(What is expected): I would like you to output every record below exactly, apart from the pictures.

(The data):
=== Begin Enclosure ===
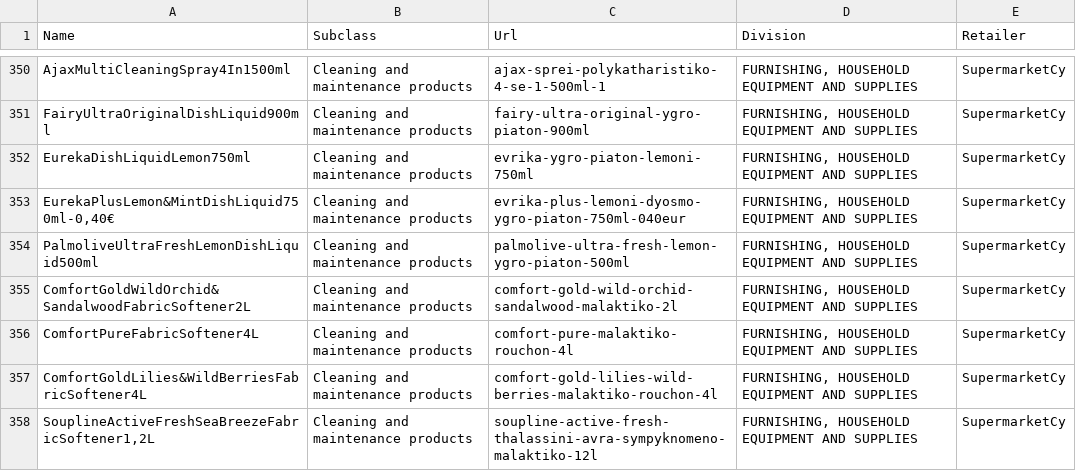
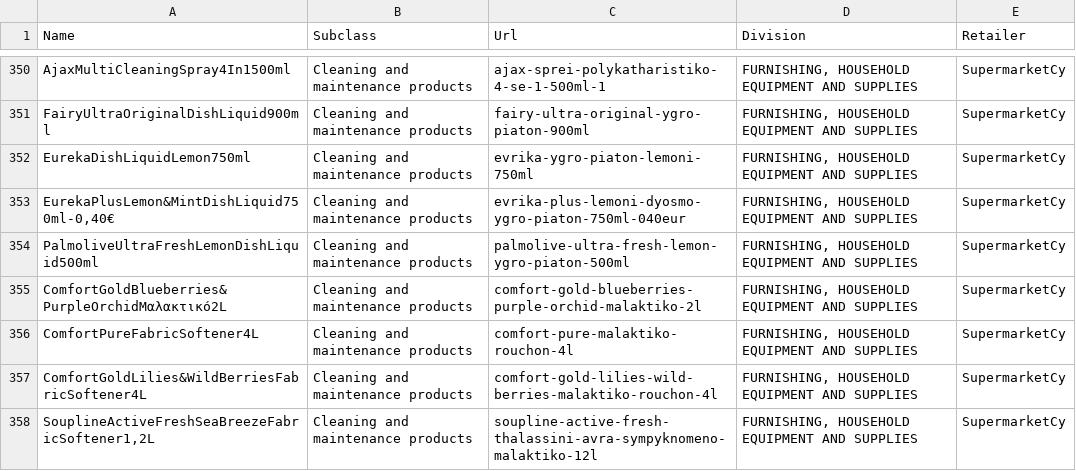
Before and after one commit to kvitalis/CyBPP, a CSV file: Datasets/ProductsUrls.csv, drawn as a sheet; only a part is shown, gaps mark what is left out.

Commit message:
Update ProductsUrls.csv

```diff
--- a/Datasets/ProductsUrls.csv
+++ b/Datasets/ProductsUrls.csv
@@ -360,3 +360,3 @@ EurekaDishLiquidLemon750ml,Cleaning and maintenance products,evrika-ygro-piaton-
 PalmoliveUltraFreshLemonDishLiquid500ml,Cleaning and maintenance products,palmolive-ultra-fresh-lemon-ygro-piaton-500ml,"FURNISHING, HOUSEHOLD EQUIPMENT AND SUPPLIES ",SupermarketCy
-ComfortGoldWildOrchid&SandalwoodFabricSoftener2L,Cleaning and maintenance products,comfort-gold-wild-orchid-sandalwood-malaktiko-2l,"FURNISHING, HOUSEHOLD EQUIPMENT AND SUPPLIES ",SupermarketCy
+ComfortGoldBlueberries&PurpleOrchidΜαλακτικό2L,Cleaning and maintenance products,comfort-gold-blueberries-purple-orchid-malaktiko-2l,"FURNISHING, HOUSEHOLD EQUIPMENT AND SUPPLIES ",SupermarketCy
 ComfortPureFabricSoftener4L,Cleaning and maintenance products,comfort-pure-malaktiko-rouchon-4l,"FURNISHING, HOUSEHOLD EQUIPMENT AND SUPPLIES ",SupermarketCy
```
=== End Enclosure ===
(Solved problem):
Before and after one commit to kvitalis/CyBPP, a CSV file: Datasets/ProductsUrls.csv, drawn as a sheet; only a part is shown, gaps mark what is left out.

Commit message:
Update ProductsUrls.csv

```diff
--- a/Datasets/ProductsUrls.csv
+++ b/Datasets/ProductsUrls.csv
@@ -360,3 +360,3 @@ EurekaDishLiquidLemon750ml,Cleaning and maintenance products,evrika-ygro-piaton-
 PalmoliveUltraFreshLemonDishLiquid500ml,Cleaning and maintenance products,palmolive-ultra-fresh-lemon-ygro-piaton-500ml,"FURNISHING, HOUSEHOLD EQUIPMENT AND SUPPLIES ",SupermarketCy
-ComfortGoldWildOrchid&SandalwoodFabricSoftener2L,Cleaning and maintenance products,comfort-gold-wild-orchid-sandalwood-malaktiko-2l,"FURNISHING, HOUSEHOLD EQUIPMENT AND SUPPLIES ",SupermarketCy
+ComfortGoldBlueberries&PurpleOrchidΜαλακτικό2L,Cleaning and maintenance products,comfort-gold-blueberries-purple-orchid-malaktiko-2l,"FURNISHING, HOUSEHOLD EQUIPMENT AND SUPPLIES ",SupermarketCy
 ComfortPureFabricSoftener4L,Cleaning and maintenance products,comfort-pure-malaktiko-rouchon-4l,"FURNISHING, HOUSEHOLD EQUIPMENT AND SUPPLIES ",SupermarketCy
```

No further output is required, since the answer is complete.